On 1 November 2019, a WTO arbitrator issued a decision on the level of countermeasures that China may request with respect to the United States in the case “United States — Certain Methodologies and their Application to Anti-Dumping Proceedings Involving China” [DS 471].  DS 471 found that the US calculation of anti-dumping duties on 25 different Chinese products was not in accordance with the WTO agreements. Specifically, the WTO struck down the US use of zeroing, a methodology that produces higher dumping margins and has been found by multiple WTO panels in the past to violate WTO rules.

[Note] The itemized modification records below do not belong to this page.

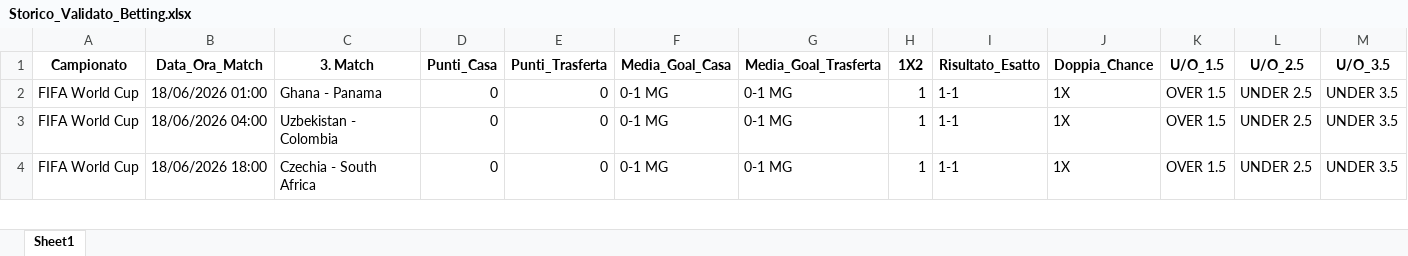
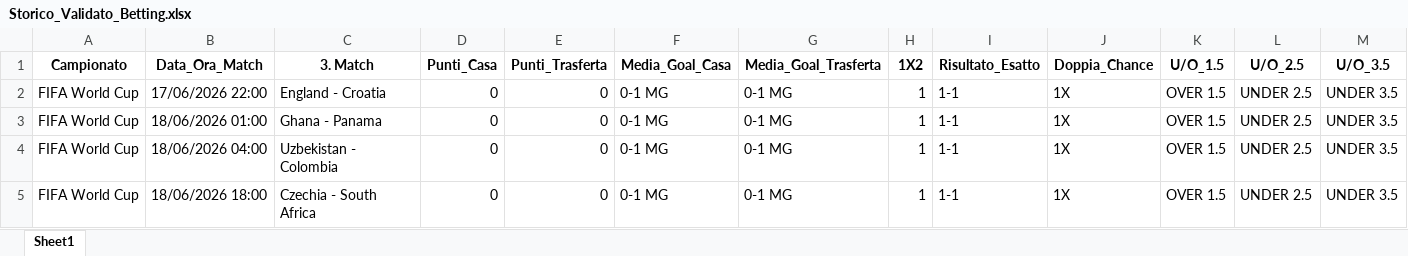
Before and after one commit to CodeMV26/app-betting-codice, an Excel workbook: Storico_Validato_Betting.xlsx, sheet Sheet1, drawn as a sheet; only a part is shown; values as stored, in another font and other column widths than the file's, no borders; rows hold the shown columns only; the diff names each change by its address in the sheet, - before the commit and + after, or states it on an @@ line.

```diff
--- a/Storico_Validato_Betting.xlsx (sheet Sheet1)
+++ b/Storico_Validato_Betting.xlsx (sheet Sheet1)
+row 2: FIFA World Cup | 17/06/2026 22:00 | England - Croatia | 0 | 0 | 0-1 MG | 0-1 MG | 1 | 1-1 | 1X | OVER 1.5 | UNDER 2.5 | UNDER 3.5
```
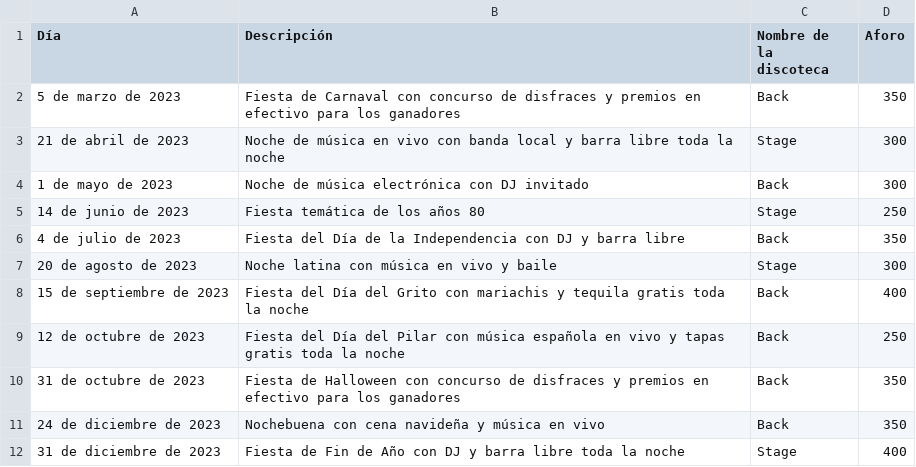
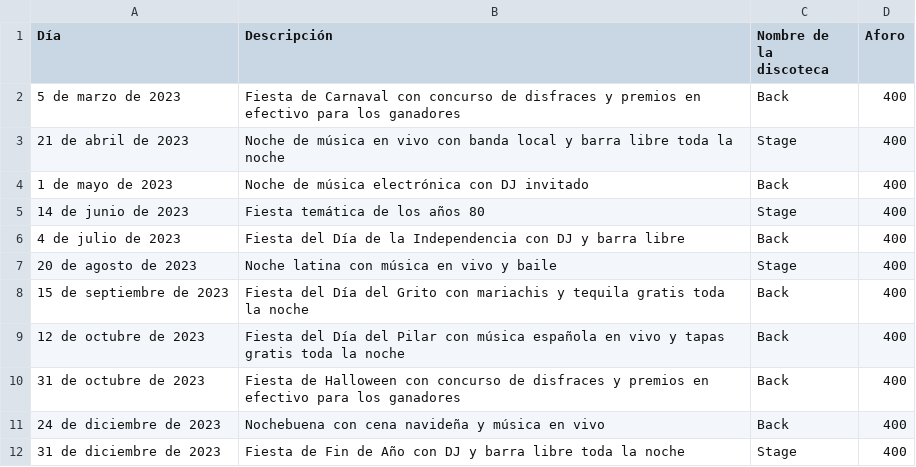
Before and after one commit to eblancocabana/DiscoManagement, a CSV file: ficheros/listaeventos.csv, drawn as a sheet.

```diff
--- a/ficheros/listaeventos.csv
+++ b/ficheros/listaeventos.csv
@@ -1,12 +1,12 @@
 Día,Descripción,Nombre de la discoteca,Aforo
-5 de marzo de 2023,Fiesta de Carnaval con concurso de disfraces y premios en efectivo para los ganadores,Back,350
-21 de abril de 2023,Noche de música en vivo con banda local y barra libre toda la noche,Stage,300
-1 de mayo de 2023,Noche de música electrónica con DJ invitado,Back,300
-14 de junio de 2023,Fiesta temática de los años 80,Stage,250
-4 de julio de 2023,Fiesta del Día de la Independencia con DJ y barra libre,Back,350
-20 de agosto de 2023,Noche latina con música en vivo y baile,Stage,300
+5 de marzo de 2023,Fiesta de Carnaval con concurso de disfraces y premios en efectivo para los ganadores,Back,400
+21 de abril de 2023,Noche de música en vivo con banda local y barra libre toda la noche,Stage,400
+1 de mayo de 2023,Noche de música electrónica con DJ invitado,Back,400
+14 de junio de 2023,Fiesta temática de los años 80,Stage,400
+4 de julio de 2023,Fiesta del Día de la Independencia con DJ y barra libre,Back,400
+20 de agosto de 2023,Noche latina con música en vivo y baile,Stage,400
 15 de septiembre de 2023,Fiesta del Día del Grito con mariachis y tequila gratis toda la noche,Back,400
-12 de octubre de 2023,Fiesta del Día del Pilar con música española en vivo y tapas gratis toda la noche,Back,250
-31 de octubre de 2023,Fiesta de Halloween con concurso de disfraces y premios en efectivo para los ganadores,Back,350
-24 de diciembre de 2023,Nochebuena con cena navideña y música en vivo,Back,350
+12 de octubre de 2023,Fiesta del Día del Pilar con música española en vivo y tapas gratis toda la noche,Back,400
+31 de octubre de 2023,Fiesta de Halloween con concurso de disfraces y premios en efectivo para los ganadores,Back,400
+24 de diciembre de 2023,Nochebuena con cena navideña y música en vivo,Back,400
 31 de diciembre de 2023,Fiesta de Fin de Año con DJ y barra libre toda la noche,Stage,400
```
Also changed, not shown: ficheros/dias_de_fiesta.csv, 1 other file.
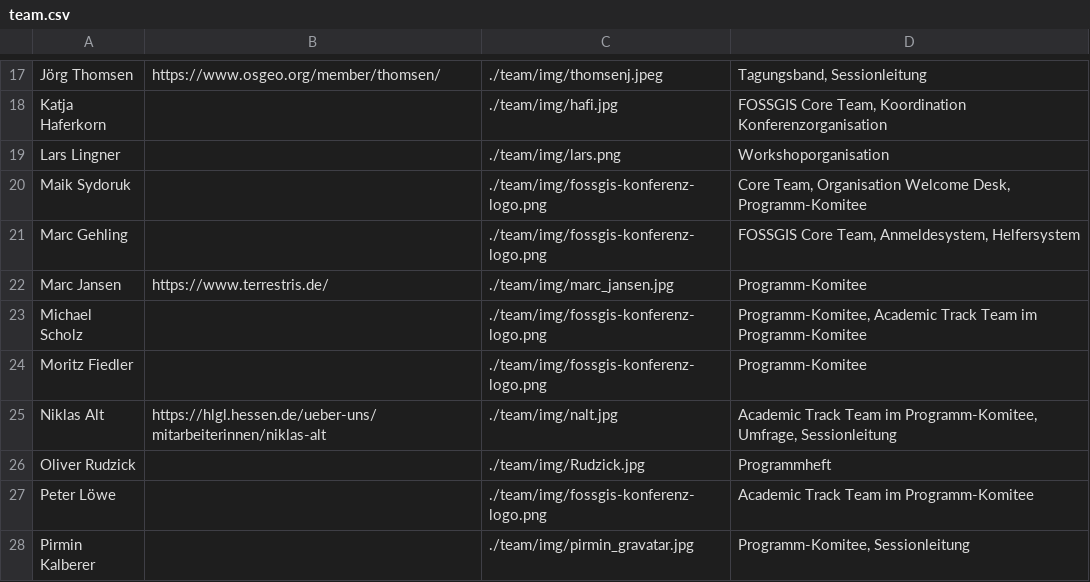
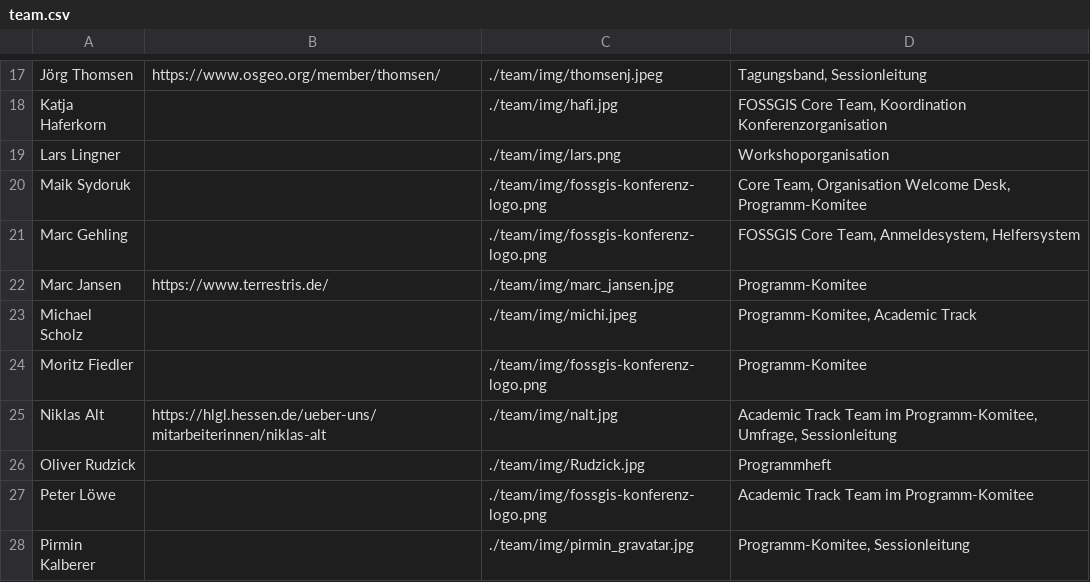
Before and after one commit to fossgis/konferenz-homepage, a CSV file: 2025/team/team.csv, drawn as a sheet; only a part is shown, gaps mark what is left out.

Commit message:
Bild Team Michi, Edzer PKO-Liste

```diff
--- a/2025/team/team.csv
+++ b/2025/team/team.csv
@@ -22,3 +22,3 @@ Marc Gehling| |./team/img/fossgis-konferenz-logo.png|FOSSGIS Core Team, Anmeldes
 Marc Jansen|https://www.terrestris.de/|./team/img/marc_jansen.jpg|Programm-Komitee
-Michael Scholz| |./team/img/fossgis-konferenz-logo.png| Programm-Komitee, Academic Track Team im Programm-Komitee
+Michael Scholz| |./team/img/michi.jpeg| Programm-Komitee, Academic Track
 Moritz Fiedler| |./team/img/fossgis-konferenz-logo.png| Programm-Komitee
```
Also changed, not shown: 2 other files.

The arbitrator allowed approximately USD 3.579 Billion in countermeasures against the US based on the level of nullification or impairment concerning the anti-dumping orders at issue by calculating (using a two-step methodology referred to as the Armington model), for each order, the difference between the 2017 value of US imports from China, simulated under the first step, and the counterfactual value of US imports from China, simulated under the second step. In accordance with Article 22.4 of the DSU, China may request authorization from the DSB to suspend concessions or other obligations at a level not exceeding USD 3,579,128,000 per annum. Beijing had initially requested USD 7 Billion. China will be allowed to implement the duties once it gets formal authorization from the WTO’s Dispute Settlement Body, which is slated to meet next on Nov. 22.